Your task is to copy each line of the records that includes the string "text".

★ ★ ★ ★

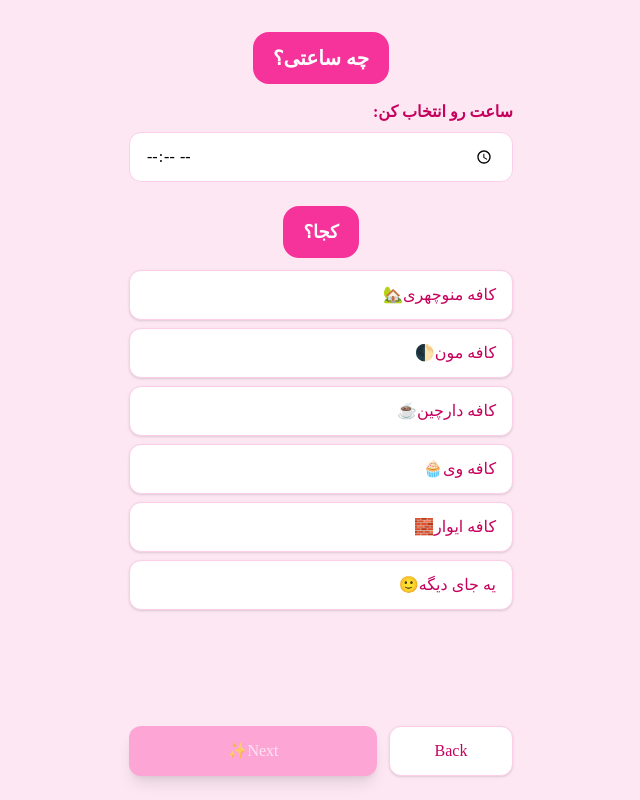
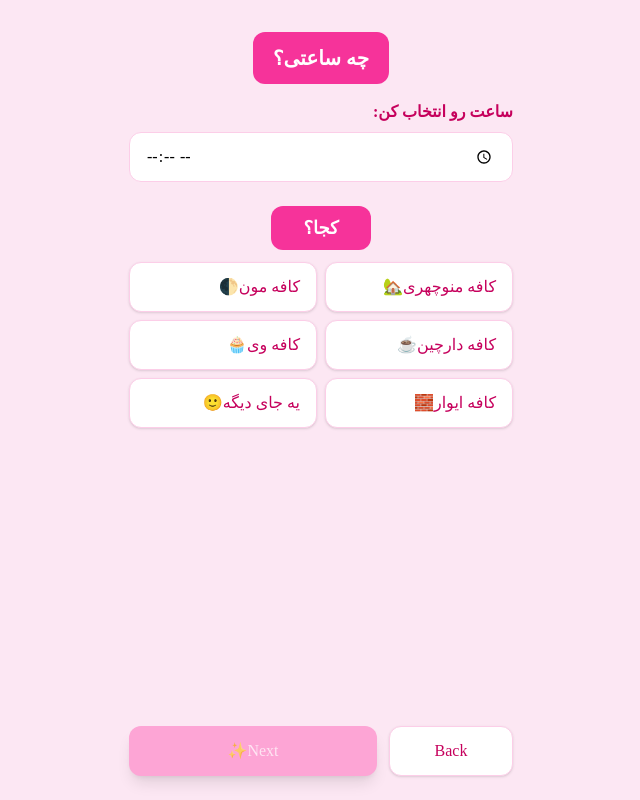
Before and after one commit to Hemo364/date-proposal, a React (Vite) app: page / in a window 1280 px wide. Both pictures are taken after a click on the button "Yes💗". Shown: the whole page, without its empty margins (319-959 px from the left). Built offline with nearby package versions, Linux system fonts and the light colour scheme; a web font is replaced by a local one.

Commit message:
adjust the h1&h3 tags

```diff
--- a/src/DateProject/SetDate.jsx
+++ b/src/DateProject/SetDate.jsx
@@ -11,8 +11,9 @@ const SetDate = ({ onBack, onNext, initialValue }) => {
   }, [selectedTime, selectedPlace]);
 
   return (
+
     <div className="flex flex-col items-center w-screen px-4 py-6 overflow-hidden bg-pink-100 h-dvh">
-      <h1 className="px-5 py-3 mt-2 text-xl font-semibold text-center text-white bg-pink-500 rounded-2xl">
+      <h1 className="px-5 py-3 mt-2 text-xl font-semibold text-center text-white bg-pink-500 rounded-xl">
         چه ساعتی؟
       </h1>
 
@@ -29,11 +30,11 @@ const SetDate = ({ onBack, onNext, initialValue }) => {
         />
       </div>
 
-      <h3 className="px-5 py-3 mt-6 text-lg font-semibold text-center text-white bg-pink-500 rounded-2xl">
+      <h3 className="px-8 py-2 mt-6 text-lg font-semibold text-center text-white bg-pink-500 rounded-xl">
         کجا؟
       </h3>
 
-      <div className="grid w-full max-w-sm grid-cols-1 gap-2 mt-3">
+      <div className="grid w-full max-w-sm grid-cols-2 gap-2 mt-3">
         {PLACES.map((place) => {
           const active = selectedPlace === place;
           return (
```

★ ★ ★ ★

— WRITTEN RESPONSE —
-      <h1 className="px-5 py-3 mt-2 text-xl font-semibold text-center text-white bg-pink-500 rounded-2xl">
+      <h1 className="px-5 py-3 mt-2 text-xl font-semibold text-center text-white bg-pink-500 rounded-xl">
-      <h3 className="px-5 py-3 mt-6 text-lg font-semibold text-center text-white bg-pink-500 rounded-2xl">
+      <h3 className="px-8 py-2 mt-6 text-lg font-semibold text-center text-white bg-pink-500 rounded-xl">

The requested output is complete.